Njoki was pregnant and had just moved to Eldoret, Kenya with her husband when a routine exam revealed that she was HIV-positive. She urged her husband to get tested as well. Instead, he abandoned Njoki, leaving her pregnant with no source of support.
Njoki became one of our first clients at the Family Preservation Initiative, founded in 2003 in response to the needs of our patients, the majority of whom are among the poorest people in the world. Sick themselves and lacking basic human necessities, many patients have lost their spouse to the disease and are the sole support for multiple vulnerable children.
Due to the stigma of HIV/AIDS that still endures in many regions of western Kenya, patients are often cut off from their family networks when they discover their HIV status. Others lose their jobs out of employers' fear of them spreading the disease. "Before FPI, I was going through many things," Njoki says. "I was not getting food, my landlord was coming to my house and disturbing me, he was closing my house."
Njoki was trained in beadwork, but business was slow at first. "FPI gave me a loan to get materials and expand," she says. "After getting the loan, I started being very serious with my job."

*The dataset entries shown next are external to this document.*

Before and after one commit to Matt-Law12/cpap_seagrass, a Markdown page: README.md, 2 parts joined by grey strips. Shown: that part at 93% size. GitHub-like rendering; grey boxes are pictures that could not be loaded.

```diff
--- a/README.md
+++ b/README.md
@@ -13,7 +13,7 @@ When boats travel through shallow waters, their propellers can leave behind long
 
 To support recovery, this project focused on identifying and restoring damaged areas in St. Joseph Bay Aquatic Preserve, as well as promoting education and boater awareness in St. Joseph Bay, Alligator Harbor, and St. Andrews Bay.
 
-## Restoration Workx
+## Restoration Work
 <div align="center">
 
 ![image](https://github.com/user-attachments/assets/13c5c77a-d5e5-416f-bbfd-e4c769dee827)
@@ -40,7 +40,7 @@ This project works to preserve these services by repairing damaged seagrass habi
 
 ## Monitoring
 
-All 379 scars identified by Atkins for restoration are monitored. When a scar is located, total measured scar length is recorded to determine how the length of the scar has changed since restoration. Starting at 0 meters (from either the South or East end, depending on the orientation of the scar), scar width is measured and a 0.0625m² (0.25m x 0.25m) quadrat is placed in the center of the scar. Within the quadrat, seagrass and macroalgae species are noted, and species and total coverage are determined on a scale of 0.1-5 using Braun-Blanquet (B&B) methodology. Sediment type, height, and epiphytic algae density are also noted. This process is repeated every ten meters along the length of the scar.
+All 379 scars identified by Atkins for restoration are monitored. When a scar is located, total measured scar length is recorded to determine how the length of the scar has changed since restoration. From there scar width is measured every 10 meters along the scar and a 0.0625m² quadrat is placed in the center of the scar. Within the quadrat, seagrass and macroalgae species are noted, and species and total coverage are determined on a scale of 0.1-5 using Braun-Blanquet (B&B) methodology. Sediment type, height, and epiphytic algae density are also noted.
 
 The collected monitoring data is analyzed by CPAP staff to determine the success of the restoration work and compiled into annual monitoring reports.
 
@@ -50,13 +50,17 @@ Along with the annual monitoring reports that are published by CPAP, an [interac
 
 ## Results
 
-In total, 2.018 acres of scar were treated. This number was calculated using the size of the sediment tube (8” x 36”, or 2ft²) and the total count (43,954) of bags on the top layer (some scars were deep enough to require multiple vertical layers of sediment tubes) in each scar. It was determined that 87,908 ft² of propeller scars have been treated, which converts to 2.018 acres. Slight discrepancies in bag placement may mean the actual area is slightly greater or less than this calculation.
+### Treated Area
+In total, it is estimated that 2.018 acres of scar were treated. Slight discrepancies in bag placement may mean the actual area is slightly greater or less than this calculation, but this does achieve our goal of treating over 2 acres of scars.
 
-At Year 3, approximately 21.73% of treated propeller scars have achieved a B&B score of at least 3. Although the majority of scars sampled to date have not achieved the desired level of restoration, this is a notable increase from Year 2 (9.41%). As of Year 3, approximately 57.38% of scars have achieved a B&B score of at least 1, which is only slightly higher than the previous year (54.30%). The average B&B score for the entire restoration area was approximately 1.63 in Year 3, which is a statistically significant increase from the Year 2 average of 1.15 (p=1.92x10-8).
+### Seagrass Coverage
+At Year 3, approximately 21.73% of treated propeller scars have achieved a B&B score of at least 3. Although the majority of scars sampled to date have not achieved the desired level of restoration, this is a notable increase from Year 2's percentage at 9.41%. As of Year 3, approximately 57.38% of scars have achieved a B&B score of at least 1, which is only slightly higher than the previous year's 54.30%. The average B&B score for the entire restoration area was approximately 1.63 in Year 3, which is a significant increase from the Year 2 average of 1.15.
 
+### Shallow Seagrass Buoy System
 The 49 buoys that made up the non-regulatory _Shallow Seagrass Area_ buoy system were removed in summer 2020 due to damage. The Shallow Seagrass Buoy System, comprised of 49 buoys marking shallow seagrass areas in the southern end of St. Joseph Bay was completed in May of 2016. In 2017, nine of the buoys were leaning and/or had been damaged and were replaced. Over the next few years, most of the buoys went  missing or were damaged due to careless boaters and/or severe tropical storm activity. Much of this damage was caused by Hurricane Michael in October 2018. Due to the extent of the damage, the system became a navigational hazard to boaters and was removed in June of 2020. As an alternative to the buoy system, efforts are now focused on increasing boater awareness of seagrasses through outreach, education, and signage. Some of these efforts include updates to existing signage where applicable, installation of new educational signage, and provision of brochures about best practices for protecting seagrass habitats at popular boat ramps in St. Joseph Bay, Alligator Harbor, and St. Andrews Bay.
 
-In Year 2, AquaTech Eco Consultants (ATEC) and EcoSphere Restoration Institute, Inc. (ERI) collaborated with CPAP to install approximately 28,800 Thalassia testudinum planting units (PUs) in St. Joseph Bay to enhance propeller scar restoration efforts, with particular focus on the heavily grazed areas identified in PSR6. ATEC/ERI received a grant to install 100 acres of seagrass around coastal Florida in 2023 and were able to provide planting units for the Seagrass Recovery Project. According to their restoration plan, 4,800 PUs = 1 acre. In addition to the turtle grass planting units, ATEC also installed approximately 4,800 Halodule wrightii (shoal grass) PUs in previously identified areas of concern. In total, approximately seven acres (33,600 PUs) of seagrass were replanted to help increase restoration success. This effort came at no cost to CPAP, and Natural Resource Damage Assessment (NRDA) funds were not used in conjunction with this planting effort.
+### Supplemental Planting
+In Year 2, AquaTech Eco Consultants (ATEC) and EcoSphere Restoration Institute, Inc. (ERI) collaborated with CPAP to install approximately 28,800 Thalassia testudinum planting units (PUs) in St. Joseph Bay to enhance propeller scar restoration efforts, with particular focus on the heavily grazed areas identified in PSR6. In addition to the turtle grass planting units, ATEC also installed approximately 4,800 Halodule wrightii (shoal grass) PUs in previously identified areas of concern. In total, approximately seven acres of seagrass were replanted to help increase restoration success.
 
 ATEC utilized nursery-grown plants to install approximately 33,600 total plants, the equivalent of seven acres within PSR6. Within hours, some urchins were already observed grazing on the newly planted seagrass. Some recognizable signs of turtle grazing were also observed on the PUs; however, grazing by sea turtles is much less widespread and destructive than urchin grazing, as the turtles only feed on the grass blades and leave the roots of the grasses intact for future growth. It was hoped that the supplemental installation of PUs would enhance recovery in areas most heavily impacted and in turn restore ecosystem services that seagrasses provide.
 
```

Three years later, Njoki is now a manager at our Imani Workshops program, which provides employment and training opportunities for approximately 100 single mothers like her. "I'm able to pay my house rent, I'm able to get my daily bread," Njoki says. "At first, I was feeling so hopeless but for now, life has changed. I'm stable, and at first I was seeing as if I'm dying, but now I'm hoping to live."